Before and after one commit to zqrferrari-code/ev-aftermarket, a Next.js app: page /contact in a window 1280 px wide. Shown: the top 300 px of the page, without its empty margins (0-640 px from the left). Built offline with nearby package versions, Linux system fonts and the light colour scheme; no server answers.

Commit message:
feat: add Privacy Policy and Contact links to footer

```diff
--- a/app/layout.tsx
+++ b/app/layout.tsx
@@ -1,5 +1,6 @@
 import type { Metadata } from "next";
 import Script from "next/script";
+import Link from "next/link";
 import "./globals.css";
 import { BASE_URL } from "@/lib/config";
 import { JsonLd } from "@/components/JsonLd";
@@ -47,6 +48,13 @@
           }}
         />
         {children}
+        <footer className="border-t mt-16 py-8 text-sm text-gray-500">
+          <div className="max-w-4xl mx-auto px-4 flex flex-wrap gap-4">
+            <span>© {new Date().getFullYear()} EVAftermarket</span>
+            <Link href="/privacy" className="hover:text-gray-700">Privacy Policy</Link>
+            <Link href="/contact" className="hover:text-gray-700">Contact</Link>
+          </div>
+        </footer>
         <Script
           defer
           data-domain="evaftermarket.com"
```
---*---
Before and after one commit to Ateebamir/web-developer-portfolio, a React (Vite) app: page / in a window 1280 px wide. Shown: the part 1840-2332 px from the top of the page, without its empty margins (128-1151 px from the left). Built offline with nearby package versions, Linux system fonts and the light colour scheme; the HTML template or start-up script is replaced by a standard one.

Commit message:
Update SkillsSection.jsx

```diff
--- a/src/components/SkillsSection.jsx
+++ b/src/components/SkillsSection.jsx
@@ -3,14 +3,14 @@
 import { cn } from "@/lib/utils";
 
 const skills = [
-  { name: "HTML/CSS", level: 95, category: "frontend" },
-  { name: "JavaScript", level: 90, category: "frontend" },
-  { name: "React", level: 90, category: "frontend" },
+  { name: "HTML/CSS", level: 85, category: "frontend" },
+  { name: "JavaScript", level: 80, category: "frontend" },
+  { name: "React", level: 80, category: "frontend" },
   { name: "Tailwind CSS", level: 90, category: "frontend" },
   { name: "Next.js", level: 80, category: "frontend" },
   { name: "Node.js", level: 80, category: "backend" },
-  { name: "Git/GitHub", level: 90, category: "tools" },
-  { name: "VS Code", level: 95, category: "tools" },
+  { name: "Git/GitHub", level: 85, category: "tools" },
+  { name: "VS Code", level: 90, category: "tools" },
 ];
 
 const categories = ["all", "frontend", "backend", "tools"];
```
---*---
**What is being asked:**
Copy out each line of the material in which the word "import" turns up.

**Answer to the problem:**
 import type { Metadata } from "next";
 import Script from "next/script";
+import Link from "next/link";
 import "./globals.css";
 import { BASE_URL } from "@/lib/config";
 import { JsonLd } from "@/components/JsonLd";
 import { cn } from "@/lib/utils";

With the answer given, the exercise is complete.